What to produce: Go through the material under this sentence. Return every line holding "width".

Given entries:

▼▼▼

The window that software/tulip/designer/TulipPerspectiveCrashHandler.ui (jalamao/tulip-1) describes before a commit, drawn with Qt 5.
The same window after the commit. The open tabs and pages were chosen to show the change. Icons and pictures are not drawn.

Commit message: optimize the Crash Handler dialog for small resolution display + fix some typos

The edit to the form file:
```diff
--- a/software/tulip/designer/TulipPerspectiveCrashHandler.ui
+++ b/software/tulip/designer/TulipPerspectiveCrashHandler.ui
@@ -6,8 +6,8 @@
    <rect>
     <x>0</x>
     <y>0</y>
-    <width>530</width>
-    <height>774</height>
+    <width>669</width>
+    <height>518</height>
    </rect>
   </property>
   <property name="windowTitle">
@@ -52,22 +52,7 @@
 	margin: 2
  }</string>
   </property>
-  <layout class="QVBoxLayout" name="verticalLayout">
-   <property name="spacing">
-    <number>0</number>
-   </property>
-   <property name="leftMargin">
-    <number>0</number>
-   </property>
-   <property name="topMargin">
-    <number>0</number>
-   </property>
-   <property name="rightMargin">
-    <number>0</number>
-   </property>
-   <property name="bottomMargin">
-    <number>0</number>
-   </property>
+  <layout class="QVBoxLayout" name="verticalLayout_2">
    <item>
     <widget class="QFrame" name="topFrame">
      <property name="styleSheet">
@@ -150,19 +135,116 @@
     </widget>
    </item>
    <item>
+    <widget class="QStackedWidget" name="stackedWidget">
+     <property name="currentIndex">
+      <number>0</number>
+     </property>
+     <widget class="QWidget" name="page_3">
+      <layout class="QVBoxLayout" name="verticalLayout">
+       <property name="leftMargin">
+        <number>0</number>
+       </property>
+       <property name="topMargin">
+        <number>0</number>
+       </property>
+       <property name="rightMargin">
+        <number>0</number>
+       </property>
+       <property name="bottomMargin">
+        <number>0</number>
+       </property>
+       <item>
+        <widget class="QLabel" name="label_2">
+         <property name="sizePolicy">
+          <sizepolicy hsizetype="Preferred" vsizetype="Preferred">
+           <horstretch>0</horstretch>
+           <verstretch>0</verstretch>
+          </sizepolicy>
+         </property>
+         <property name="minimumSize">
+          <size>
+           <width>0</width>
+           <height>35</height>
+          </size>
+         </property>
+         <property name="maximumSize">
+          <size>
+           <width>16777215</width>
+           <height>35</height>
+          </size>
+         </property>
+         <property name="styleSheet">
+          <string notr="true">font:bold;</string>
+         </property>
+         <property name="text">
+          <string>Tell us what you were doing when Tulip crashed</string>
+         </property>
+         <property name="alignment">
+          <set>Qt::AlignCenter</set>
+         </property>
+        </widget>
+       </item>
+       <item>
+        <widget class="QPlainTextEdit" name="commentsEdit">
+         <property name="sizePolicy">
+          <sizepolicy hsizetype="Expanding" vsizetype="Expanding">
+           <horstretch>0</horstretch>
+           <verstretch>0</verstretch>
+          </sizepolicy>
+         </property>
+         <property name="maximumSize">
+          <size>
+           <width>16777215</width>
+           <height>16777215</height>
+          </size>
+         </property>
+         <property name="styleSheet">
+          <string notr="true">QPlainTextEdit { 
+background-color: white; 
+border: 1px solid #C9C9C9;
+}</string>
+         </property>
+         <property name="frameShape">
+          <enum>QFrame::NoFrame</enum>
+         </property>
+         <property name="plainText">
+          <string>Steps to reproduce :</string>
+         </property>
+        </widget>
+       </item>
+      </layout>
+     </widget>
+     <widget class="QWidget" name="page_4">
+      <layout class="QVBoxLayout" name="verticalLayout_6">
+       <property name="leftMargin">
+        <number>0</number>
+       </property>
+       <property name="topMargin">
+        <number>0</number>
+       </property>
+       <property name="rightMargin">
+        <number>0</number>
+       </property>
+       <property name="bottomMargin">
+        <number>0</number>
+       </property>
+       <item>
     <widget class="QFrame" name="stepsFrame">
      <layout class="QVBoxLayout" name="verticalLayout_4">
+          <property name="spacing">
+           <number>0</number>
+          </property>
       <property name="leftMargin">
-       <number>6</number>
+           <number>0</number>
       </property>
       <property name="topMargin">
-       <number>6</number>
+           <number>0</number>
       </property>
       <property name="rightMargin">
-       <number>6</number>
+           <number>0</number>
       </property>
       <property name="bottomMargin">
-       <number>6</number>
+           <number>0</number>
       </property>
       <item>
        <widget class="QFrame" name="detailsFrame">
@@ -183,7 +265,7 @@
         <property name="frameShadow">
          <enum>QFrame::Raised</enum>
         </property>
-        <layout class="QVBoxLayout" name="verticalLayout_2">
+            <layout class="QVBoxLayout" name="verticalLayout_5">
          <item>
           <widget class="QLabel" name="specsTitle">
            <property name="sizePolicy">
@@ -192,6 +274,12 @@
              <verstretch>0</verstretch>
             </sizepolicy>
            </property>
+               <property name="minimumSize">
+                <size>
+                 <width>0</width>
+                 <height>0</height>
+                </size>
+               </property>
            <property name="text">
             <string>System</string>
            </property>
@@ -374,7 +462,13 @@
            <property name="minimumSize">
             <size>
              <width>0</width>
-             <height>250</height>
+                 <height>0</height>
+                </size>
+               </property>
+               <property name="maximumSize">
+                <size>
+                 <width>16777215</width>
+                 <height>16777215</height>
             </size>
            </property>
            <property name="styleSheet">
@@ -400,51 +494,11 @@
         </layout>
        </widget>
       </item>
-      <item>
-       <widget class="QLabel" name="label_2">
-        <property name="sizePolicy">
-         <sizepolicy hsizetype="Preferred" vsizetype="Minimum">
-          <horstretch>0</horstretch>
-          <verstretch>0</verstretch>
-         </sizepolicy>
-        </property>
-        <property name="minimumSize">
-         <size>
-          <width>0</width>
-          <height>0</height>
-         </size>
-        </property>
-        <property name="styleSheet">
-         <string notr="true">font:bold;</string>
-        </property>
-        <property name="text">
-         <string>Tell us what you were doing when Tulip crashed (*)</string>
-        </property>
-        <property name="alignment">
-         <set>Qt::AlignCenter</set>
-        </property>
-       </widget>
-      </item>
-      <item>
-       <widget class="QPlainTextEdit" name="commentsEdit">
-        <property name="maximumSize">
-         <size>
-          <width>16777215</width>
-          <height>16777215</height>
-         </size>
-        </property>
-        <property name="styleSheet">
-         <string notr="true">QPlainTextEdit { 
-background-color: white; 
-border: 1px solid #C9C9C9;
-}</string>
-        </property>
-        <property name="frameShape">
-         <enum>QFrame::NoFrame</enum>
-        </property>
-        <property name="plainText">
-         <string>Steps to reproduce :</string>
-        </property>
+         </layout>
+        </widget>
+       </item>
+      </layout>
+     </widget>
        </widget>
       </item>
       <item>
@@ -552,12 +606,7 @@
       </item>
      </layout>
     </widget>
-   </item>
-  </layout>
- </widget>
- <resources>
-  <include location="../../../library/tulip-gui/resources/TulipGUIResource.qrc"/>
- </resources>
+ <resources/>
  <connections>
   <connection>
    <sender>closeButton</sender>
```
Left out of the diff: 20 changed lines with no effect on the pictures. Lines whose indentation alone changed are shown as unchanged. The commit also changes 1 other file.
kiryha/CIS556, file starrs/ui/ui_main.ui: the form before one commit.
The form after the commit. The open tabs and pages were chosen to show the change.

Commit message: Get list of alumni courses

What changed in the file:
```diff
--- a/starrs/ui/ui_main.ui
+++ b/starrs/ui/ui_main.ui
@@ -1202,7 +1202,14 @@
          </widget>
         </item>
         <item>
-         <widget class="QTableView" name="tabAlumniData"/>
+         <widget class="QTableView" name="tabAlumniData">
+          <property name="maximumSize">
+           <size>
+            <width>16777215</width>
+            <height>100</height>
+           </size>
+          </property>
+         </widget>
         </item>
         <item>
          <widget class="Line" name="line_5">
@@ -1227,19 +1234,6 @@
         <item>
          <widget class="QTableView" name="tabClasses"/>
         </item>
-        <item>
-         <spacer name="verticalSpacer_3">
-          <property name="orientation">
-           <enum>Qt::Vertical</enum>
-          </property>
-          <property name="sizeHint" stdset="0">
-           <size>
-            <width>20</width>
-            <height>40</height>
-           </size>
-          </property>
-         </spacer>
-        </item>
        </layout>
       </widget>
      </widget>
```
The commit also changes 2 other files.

▲▲▲

Completed task:
-    <width>530</width>
+    <width>669</width>
+           <width>0</width>
+           <width>16777215</width>
+           <width>16777215</width>
+                 <width>0</width>
              <width>0</width>
+                 <width>16777215</width>
-          <width>0</width>
-          <width>16777215</width>
+            <width>16777215</width>
-            <width>20</width>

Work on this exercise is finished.